The illustrious surname Lannine is classified as a habitation surname, which was originally derived from a place-name, and is one form of surname belonging to a broader group called hereditary surnames. Habitation names were derived from pre-existing names for towns, villages, parishes, or farmsteads. Topographic names, form the other broad category of surnames that was given to a person who resided near a physical feature such as a hill, stream, church, or type of tree.
Early Origins of the Lannine family
The surname Lannine was first found in Cornwall where they settled in Lanyon. They entered England with Queen Isabella, King Edward II's bride, from Brittany where they also held the lands of Lanyon. Another source claims that the name was in fact Norman having derived from the town of Lannion in Brittany.  In this case, they must have settled during the time of Edward II. Their estate was also named Lanyon.
"Another barton called Lanyon, [in the parish of Gwinear, Cornwall] took its name from a branch of an ancient family so called, and who continued to possess it from the reign of Edward II. until within a few years past. Hals, speaking of the family of Lanyon, says, that 'they came first into England with Isabel wife of Edward II. and settled themselves in those parts; among which, Lanyon's posterity have ever since flourished in genteel degree, between a justice of the peace, and a hundred constable.' About the year 1785, Lanyon was sold to the late John Thomas, Esq. of Tregolls. by whose sister it was carried in marriage to Admiral Spry, whose property it still remains. The elder branch of the Lanyon family is become extinct; but the descendants of the younger still continue.

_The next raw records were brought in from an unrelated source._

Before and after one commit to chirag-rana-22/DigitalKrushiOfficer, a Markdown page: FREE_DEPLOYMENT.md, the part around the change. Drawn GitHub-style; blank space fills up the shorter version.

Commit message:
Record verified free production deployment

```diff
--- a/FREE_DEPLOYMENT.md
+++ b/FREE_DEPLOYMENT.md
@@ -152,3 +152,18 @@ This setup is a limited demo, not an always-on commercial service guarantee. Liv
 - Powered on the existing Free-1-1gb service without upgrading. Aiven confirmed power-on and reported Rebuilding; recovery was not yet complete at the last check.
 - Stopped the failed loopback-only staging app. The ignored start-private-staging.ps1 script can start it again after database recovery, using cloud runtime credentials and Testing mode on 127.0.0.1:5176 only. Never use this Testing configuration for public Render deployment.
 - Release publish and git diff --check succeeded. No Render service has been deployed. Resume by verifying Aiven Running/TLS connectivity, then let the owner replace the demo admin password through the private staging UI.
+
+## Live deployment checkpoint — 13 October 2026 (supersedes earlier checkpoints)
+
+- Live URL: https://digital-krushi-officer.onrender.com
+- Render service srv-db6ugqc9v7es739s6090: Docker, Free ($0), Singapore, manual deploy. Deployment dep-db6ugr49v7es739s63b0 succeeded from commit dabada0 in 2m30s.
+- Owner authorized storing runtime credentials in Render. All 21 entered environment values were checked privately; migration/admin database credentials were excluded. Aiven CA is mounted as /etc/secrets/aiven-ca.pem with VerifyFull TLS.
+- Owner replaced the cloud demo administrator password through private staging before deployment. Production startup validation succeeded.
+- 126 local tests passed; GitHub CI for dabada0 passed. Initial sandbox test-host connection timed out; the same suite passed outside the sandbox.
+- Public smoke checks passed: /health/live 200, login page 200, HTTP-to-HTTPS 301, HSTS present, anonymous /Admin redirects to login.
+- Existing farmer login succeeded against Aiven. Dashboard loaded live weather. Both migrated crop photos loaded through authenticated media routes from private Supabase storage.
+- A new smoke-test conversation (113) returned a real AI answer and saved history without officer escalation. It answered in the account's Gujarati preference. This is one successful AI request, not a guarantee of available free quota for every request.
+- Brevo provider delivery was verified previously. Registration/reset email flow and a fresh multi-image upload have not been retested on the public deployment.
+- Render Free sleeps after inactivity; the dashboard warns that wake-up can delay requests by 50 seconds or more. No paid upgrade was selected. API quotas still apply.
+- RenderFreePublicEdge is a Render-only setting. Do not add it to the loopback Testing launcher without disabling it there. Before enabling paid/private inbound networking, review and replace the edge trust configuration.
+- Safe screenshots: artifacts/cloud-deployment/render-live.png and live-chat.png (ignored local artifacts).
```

Of this younger branch Mr. Tobias Lanyon, surgeon of Camborne, is the present representative; by whose younger brothers the estate is still occupied." 

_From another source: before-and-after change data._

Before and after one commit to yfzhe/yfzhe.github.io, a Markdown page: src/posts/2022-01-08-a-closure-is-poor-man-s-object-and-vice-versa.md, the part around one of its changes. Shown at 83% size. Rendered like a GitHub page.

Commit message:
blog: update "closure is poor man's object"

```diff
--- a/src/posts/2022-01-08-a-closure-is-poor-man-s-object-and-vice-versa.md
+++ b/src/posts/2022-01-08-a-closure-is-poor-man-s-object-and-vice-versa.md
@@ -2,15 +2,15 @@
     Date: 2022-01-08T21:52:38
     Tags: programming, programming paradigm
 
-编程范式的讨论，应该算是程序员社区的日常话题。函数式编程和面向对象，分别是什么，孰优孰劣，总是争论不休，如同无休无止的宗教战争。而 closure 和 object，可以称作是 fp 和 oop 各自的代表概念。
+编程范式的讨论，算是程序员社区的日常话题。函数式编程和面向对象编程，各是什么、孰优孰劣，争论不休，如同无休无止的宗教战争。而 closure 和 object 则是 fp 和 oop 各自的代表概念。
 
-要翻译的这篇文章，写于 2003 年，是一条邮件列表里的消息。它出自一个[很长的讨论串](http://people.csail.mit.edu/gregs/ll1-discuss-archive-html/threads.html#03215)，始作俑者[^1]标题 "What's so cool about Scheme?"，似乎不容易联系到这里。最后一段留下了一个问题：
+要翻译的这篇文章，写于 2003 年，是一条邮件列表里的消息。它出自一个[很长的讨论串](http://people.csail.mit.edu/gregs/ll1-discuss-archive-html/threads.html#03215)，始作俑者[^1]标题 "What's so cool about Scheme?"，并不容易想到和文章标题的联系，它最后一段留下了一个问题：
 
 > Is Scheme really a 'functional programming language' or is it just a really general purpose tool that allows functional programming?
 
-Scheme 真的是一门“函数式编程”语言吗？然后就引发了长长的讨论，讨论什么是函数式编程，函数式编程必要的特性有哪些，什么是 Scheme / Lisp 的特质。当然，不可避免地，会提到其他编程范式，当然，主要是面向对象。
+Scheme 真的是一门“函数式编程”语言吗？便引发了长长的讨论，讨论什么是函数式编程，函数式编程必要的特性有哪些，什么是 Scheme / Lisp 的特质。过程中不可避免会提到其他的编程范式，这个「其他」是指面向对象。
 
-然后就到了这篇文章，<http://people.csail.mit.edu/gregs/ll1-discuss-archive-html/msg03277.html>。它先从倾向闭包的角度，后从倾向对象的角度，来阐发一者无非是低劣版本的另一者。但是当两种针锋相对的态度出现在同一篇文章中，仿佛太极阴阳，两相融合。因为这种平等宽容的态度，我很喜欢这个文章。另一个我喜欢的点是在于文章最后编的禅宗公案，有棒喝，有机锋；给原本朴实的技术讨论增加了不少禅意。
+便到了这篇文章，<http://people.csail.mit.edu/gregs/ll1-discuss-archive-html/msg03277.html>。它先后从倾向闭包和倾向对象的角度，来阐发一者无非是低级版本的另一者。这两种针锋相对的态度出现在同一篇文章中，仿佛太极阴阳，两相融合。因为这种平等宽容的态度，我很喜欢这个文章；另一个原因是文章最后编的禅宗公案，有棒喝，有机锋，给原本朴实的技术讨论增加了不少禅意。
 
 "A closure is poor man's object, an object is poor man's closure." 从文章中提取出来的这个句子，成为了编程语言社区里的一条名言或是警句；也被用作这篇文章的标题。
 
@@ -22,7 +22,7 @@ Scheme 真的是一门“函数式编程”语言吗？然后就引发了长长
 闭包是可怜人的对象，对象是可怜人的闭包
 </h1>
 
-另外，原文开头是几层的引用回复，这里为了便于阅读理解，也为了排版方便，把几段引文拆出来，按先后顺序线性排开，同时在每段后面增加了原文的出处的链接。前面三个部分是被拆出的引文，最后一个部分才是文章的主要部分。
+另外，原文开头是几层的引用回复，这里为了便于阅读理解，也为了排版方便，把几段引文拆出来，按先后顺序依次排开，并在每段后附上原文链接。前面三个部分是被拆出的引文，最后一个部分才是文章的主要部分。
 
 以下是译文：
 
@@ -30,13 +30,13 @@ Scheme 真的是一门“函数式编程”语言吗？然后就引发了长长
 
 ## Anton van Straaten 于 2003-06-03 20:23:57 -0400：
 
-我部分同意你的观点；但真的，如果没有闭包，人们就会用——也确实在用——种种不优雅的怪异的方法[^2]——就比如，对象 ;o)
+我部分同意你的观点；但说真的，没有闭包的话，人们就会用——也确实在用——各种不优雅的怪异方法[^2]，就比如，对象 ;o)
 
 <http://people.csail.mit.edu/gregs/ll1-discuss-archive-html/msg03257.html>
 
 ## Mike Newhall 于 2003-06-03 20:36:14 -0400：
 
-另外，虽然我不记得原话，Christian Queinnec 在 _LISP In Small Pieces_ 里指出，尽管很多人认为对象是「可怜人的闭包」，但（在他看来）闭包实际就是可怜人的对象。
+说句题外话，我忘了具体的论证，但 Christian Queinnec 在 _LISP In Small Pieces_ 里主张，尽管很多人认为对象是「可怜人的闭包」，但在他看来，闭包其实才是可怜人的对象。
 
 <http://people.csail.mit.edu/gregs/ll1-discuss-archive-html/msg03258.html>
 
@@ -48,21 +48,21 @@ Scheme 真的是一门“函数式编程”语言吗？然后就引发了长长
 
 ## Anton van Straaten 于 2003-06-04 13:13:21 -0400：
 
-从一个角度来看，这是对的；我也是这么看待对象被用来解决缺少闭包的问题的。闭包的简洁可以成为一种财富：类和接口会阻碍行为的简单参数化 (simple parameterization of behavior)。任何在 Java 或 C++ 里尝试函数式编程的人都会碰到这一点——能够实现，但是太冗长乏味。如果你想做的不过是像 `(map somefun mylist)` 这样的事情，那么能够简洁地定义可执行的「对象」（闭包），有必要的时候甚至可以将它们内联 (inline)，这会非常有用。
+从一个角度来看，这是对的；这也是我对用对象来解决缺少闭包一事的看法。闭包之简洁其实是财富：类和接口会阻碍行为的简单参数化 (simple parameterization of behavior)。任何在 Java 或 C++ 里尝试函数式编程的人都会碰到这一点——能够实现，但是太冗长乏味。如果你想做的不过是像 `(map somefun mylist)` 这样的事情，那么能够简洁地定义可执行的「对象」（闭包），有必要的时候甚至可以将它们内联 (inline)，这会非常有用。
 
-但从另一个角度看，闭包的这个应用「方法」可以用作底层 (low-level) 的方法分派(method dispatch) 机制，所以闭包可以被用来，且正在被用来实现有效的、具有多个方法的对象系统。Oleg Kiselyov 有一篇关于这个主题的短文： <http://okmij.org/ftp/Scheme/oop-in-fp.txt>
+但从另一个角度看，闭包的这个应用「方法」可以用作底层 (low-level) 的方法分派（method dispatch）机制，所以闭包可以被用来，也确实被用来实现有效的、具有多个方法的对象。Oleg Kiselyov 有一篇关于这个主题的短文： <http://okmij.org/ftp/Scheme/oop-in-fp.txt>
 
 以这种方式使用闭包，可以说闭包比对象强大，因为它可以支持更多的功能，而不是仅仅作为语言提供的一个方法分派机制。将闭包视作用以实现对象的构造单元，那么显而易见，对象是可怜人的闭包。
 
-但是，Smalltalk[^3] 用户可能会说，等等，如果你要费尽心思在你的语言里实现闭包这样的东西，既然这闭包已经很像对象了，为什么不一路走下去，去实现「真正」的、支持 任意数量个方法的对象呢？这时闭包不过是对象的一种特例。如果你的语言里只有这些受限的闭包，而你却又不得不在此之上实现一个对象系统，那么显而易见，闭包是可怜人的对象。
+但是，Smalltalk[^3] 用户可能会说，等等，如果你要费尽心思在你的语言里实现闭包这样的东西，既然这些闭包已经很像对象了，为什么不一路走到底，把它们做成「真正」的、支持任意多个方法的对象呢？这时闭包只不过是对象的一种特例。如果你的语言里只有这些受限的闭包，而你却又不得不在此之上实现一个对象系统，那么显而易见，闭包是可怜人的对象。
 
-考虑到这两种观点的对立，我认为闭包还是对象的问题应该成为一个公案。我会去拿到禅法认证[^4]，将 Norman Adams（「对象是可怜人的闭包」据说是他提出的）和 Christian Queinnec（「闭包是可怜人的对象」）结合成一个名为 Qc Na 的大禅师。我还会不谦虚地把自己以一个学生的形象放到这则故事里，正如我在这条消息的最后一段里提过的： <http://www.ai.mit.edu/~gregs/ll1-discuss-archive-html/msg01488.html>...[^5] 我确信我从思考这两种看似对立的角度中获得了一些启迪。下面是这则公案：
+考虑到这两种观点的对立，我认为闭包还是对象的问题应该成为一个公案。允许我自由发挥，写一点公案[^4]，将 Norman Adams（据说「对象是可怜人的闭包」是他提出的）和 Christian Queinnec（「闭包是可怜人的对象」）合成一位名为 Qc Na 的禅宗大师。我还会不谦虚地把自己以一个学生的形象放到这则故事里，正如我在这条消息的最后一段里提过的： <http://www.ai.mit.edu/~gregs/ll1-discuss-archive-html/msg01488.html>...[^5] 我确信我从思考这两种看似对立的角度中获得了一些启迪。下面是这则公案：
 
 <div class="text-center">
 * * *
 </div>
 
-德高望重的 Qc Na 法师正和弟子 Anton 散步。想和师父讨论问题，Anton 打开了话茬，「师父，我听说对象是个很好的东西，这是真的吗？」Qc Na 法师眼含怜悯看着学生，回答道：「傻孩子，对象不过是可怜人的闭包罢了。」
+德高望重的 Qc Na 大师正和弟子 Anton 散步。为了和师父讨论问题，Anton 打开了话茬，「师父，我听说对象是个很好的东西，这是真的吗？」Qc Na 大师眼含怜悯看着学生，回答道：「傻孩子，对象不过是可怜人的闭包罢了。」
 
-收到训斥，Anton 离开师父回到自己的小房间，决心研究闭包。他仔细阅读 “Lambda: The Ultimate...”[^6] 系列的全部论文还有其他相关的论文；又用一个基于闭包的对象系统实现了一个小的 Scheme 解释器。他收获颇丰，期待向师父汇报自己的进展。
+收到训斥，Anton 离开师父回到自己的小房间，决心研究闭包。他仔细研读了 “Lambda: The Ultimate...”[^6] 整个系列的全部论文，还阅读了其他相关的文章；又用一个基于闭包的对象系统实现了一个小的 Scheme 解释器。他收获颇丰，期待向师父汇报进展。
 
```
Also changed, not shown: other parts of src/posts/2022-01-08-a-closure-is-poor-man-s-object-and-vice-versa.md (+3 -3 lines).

Early History of the Lannine family
This web page shows only a small excerpt of our Lannine research. Another 156 words (11 lines of text) covering the years 176 and 1765 are included under the topic Early Lannine History in all our PDF Extended History products and printed products wherever possible.

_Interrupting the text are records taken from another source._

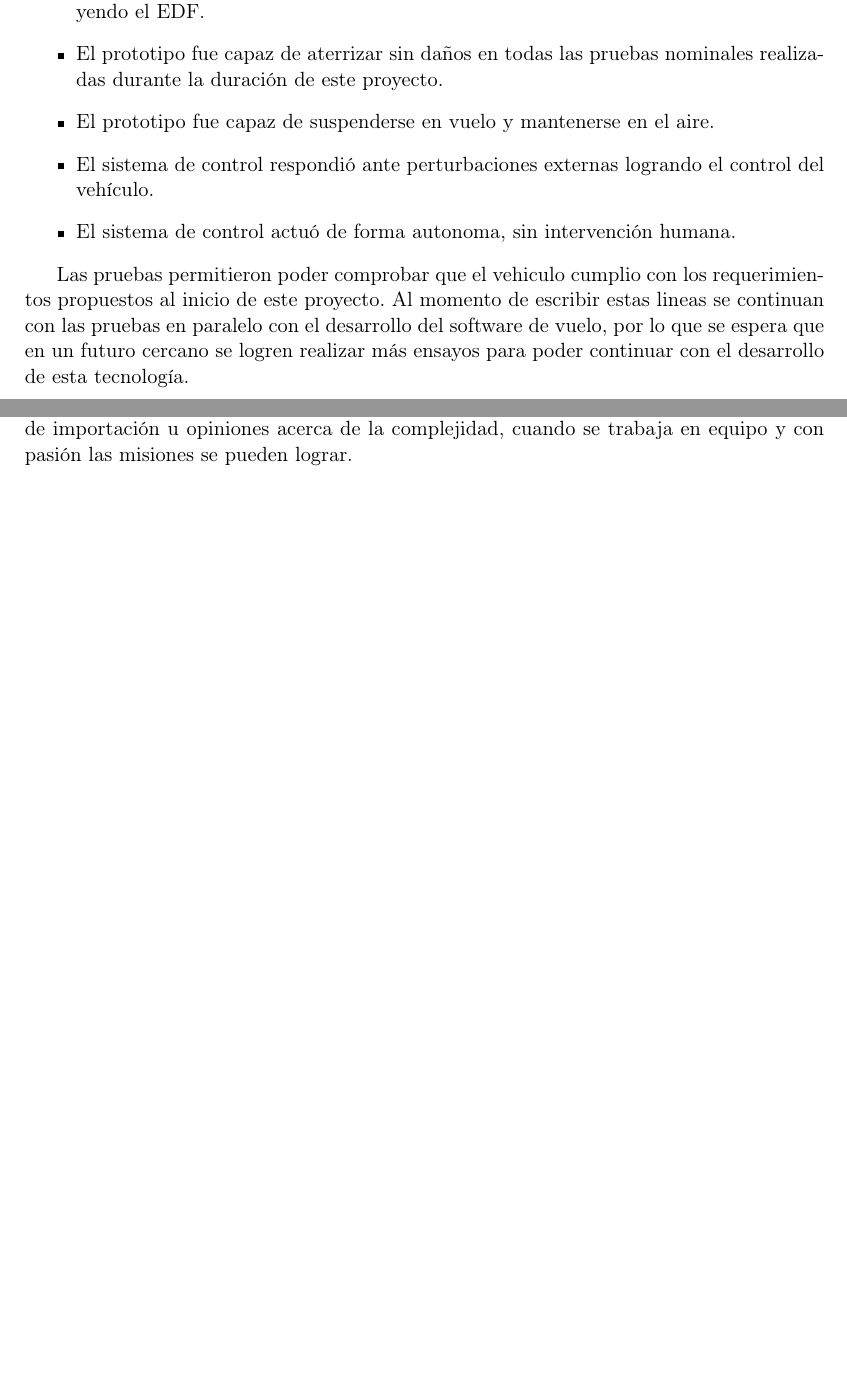
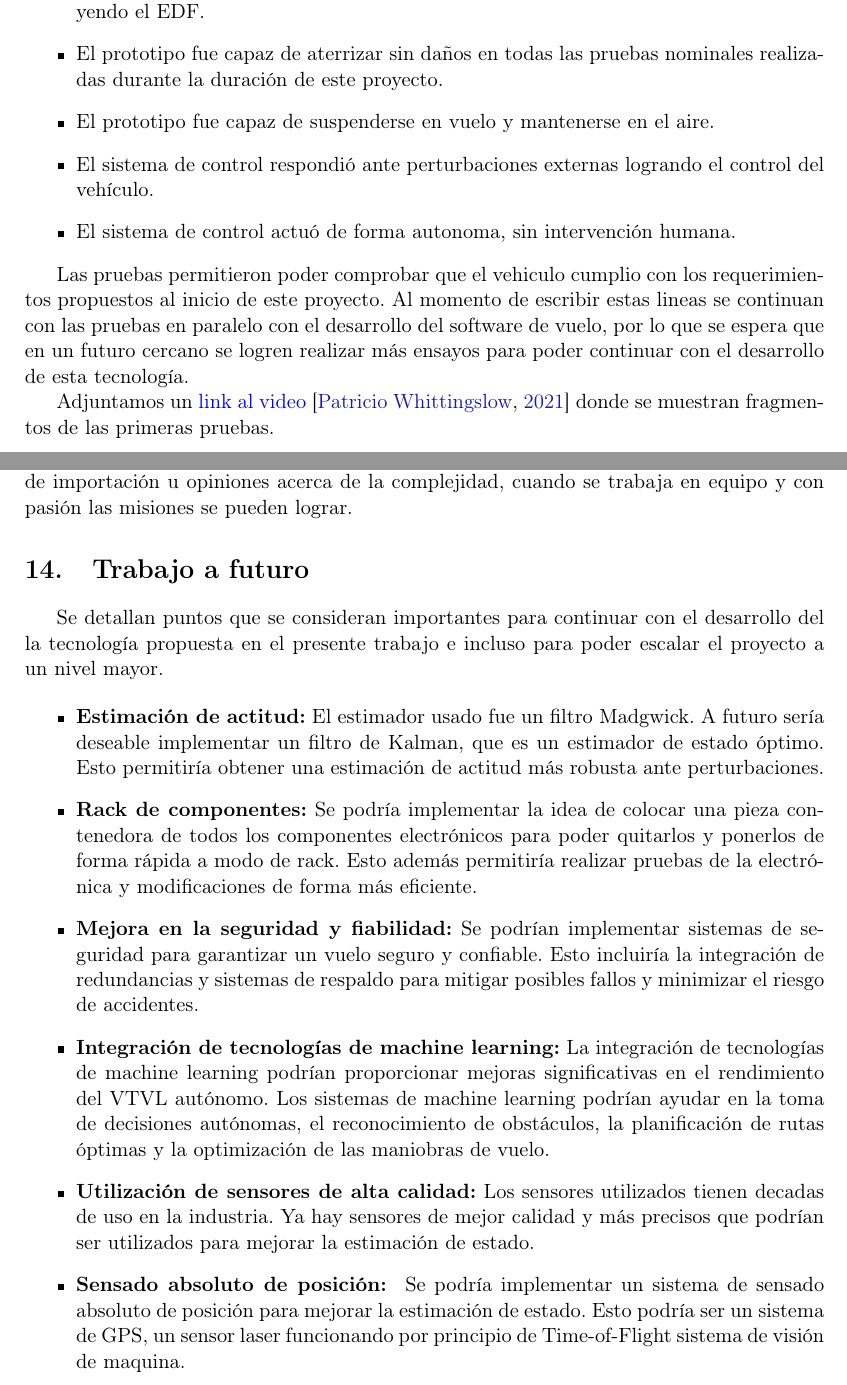
Before and after one commit to soypat/proy-final, a LaTeX paper (pf-cretton-whitti.tex, which reads chapter/conclusion.tex, chapter/tests.tex, tex/glossary.tex): two parts of pages 60 and 64 of 85, joined at a grey line, cut so that both start at the same text, the shorter picture padded with empty space. Compiled offline with pdfLaTeX.

Commit message:
finished. this could very well be the final revision

```diff
--- a/chapter/conclusion.tex
+++ b/chapter/conclusion.tex
@@ -33,3 +33,17 @@ Haber trabajado sobre este proyecto nos permitió crecer en el ambiente aeroespa
 Para culminar, estamos orgullosos y felices de poder aportar un granito de arena con el desarrollo de comienzo a fin de tecnologías que permitirían la realización de vuelos espaciales suborbitales e incluso orbital con el escalado del prototipo.
 
 Por nuestra parte esperamos poder fomentar y alentar a que se puedan seguir generando documentos e investigaciones sobre este tipo de tecnologías en la institución, siendo que no habían antecedentes, más allá de las limitaciones geo espaciales, económicas, las barreras de importación u opiniones acerca de la complejidad, cuando se trabaja en equipo y con pasión las misiones se pueden lograr.
+
+
+\section{Trabajo a futuro}
+
+Se detallan puntos que se consideran importantes para continuar con el desarrollo del la tecnología propuesta en el presente trabajo e incluso para poder escalar el proyecto a un nivel mayor.
+
+\begin{itemize}
+    \item \textbf{Estimación de actitud:} El estimador usado fue un filtro Madgwick. A futuro sería deseable implementar un filtro de Kalman, que es un estimador de estado óptimo. Esto permitiría obtener una estimación de actitud más robusta ante perturbaciones.
+    \item \textbf{Rack de componentes:} Se podría implementar la idea de colocar una pieza contenedora de todos los componentes electrónicos para poder quitarlos y ponerlos de forma rápida a modo de rack. Esto además permitiría realizar pruebas de la electrónica y modificaciones de forma más eficiente.
+    \item \textbf{Mejora en la seguridad y fiabilidad:} Se podrían implementar sistemas de seguridad para garantizar un vuelo seguro y confiable. Esto incluiría la integración de redundancias y sistemas de respaldo para mitigar posibles fallos y minimizar el riesgo de accidentes.
+    \item \textbf{Integración de tecnologías de machine learning:} La integración de tecnologías de machine learning podrían proporcionar mejoras significativas en el rendimiento del VTVL autónomo. Los sistemas de machine learning podrían ayudar en la toma de decisiones autónomas, el reconocimiento de obstáculos, la planificación de rutas óptimas y la optimización de las maniobras de vuelo.
+    \item \textbf{Utilización de sensores de alta calidad:} Los sensores utilizados tienen decadas de uso en la industria. Ya hay sensores de mejor calidad y más precisos que podrían ser utilizados para mejorar la estimación de estado.
+    \item \textbf{Sensado absoluto de posición: } Se podría implementar un sistema de sensado absoluto de posición para mejorar la estimación de estado. Esto podría ser un sistema de GPS, un sensor laser funcionando por principio de Time-of-Flight sistema de visión de maquina.
+\end{itemize}
--- a/chapter/tests.tex
+++ b/chapter/tests.tex
@@ -32,3 +32,5 @@ Se lograron los siguientes hitos durante las pruebas:
 
 % Aca seguimos hablando de los resultados para cerrar la seccion:
 Las pruebas permitieron poder comprobar que el vehiculo cumplio con los requerimientos propuestos al inicio de este proyecto. Al momento de escribir estas lineas se continuan con las pruebas en paralelo con el desarrollo del software de vuelo, por lo que se espera que en un futuro cercano se logren realizar más ensayos para poder continuar con el desarrollo de esta tecnología.
+
+Adjuntamos un \href{https://youtu.be/0CX27jy0x9w}{link al video} \citep*{pruebasVTVLE2021} donde se muestran fragmentos de las primeras pruebas.
--- a/tex/glossary.tex
+++ b/tex/glossary.tex
@@ -82,7 +82,7 @@
 {Es un tipo de vehículo que tiene la capacidad de despegar y aterrizar verticalmente, del inglés \textit{Vertical take-off, vertical landing}.}
 \newabbreviation{tvc}
 {TVC}
-{El \"Thrust Vector Control\" (TVC), en español \"Control de Vector de Empuje\", es un sistema utilizado en vehículos propulsados por un vector de un eje (como cohetes o misiles) para controlar y dirigir la trayectoria del vehículo.}
+{El ``Thrust Vector Control'' (TVC), en español ``Control de Vector de Empuje'', es un sistema utilizado en vehículos propulsados por un vector de un eje (como cohetes o misiles) para controlar y dirigir la trayectoria del vehículo.}
 
 
 % \newabbreviation{esc}
```
Also changed, not shown: chapter/design.tex (+1 -1 lines), chapter/intro.tex (+2 -2 lines), chapter/software.tex (+1 -1 lines), pf-cretton-whitti.tex (+2 -2 lines), tex/biblio.bib (+6 -0 lines).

Lannine Spelling Variations
Since the Old and Middle English languages lacked definite spelling rules, Breton surnames have many spelling variations. Latin and French, which were the official court languages, were also influential on the spelling of surnames. The spelling of surnames was rarely consistent in medieval times, and scribes and church officials recorded names as they sounded rather than adhering to any specific spelling rules. Therefore, it was common to find the same individual referred to with different spellings of their surname in the ancient chronicles. Moreover, a large number of foreign names were brought into England after the Norman Conquest, which accelerated and accentuated the alterations to the spelling of various surnames. The name has been spelled Lannyon, Lanyon, Lanyan, Lannyan, Lanion, Lannion, Lanine and many more.
Early Notables of the Lannine family (pre 1700)
More information is included under the topic Early Lannine Notables in all our PDF Extended History products and printed products wherever possible.
Migration of the Lannine family
Some of the first immigrants to cross the Atlantic and come to North America carried the name Lannine, or a variant listed above: T. Lanyan who settled in New York State in 1823; Thomas James Lanyon, who settled in Philadelphia, Pennsylvania in 1831; A.C. Lannean who arrived in Philadelphia, Pennsylvania in 1874..